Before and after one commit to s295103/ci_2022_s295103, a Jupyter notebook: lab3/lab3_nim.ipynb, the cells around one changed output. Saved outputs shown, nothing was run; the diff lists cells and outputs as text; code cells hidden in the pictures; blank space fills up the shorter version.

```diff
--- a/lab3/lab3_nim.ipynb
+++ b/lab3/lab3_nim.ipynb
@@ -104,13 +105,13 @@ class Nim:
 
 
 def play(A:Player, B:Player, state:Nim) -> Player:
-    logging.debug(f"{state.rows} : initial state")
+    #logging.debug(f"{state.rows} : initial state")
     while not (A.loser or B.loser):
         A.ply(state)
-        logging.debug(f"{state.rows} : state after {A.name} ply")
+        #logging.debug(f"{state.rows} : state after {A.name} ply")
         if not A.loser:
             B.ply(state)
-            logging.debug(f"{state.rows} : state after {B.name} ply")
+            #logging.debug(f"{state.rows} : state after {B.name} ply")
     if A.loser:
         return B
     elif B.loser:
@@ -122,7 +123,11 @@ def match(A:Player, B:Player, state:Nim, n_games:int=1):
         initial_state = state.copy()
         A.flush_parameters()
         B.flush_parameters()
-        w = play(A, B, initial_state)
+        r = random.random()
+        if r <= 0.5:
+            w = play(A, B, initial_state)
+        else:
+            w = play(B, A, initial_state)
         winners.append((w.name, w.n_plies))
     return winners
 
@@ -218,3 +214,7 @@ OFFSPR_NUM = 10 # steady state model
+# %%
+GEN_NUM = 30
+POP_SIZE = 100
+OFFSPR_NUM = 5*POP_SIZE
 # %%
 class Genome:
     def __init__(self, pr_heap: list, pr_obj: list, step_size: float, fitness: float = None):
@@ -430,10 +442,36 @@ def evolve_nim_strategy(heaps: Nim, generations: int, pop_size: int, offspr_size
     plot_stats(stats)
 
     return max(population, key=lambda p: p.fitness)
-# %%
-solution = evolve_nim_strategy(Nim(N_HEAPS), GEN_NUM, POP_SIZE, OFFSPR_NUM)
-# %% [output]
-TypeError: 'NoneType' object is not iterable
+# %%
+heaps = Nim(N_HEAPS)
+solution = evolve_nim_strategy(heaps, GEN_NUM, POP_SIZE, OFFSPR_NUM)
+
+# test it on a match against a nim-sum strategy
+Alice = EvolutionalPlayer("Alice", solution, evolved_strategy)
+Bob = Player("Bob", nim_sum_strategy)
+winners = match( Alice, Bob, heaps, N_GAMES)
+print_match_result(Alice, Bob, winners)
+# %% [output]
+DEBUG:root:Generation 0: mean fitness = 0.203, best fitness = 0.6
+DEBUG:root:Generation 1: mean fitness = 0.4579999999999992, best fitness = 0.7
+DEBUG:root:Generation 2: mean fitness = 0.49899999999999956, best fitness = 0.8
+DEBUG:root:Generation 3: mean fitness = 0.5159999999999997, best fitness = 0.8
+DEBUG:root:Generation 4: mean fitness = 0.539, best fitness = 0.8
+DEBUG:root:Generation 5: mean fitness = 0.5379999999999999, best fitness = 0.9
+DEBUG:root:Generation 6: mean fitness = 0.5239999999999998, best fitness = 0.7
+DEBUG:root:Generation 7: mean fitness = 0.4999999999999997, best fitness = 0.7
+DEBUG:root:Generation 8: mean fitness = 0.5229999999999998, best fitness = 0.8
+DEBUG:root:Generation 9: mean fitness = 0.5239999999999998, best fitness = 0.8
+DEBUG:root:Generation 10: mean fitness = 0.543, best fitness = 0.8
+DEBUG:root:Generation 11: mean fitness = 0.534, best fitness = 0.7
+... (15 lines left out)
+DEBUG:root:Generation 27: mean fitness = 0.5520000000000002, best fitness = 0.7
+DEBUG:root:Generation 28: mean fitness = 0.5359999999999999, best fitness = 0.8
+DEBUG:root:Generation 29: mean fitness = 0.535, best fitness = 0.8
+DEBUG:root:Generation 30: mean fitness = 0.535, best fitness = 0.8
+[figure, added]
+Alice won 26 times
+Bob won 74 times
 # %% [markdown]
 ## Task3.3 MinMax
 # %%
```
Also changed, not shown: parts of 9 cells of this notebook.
-*-*-
### Exercise goal
Tally the lines above with "logging", please; number only.

### Answer space
6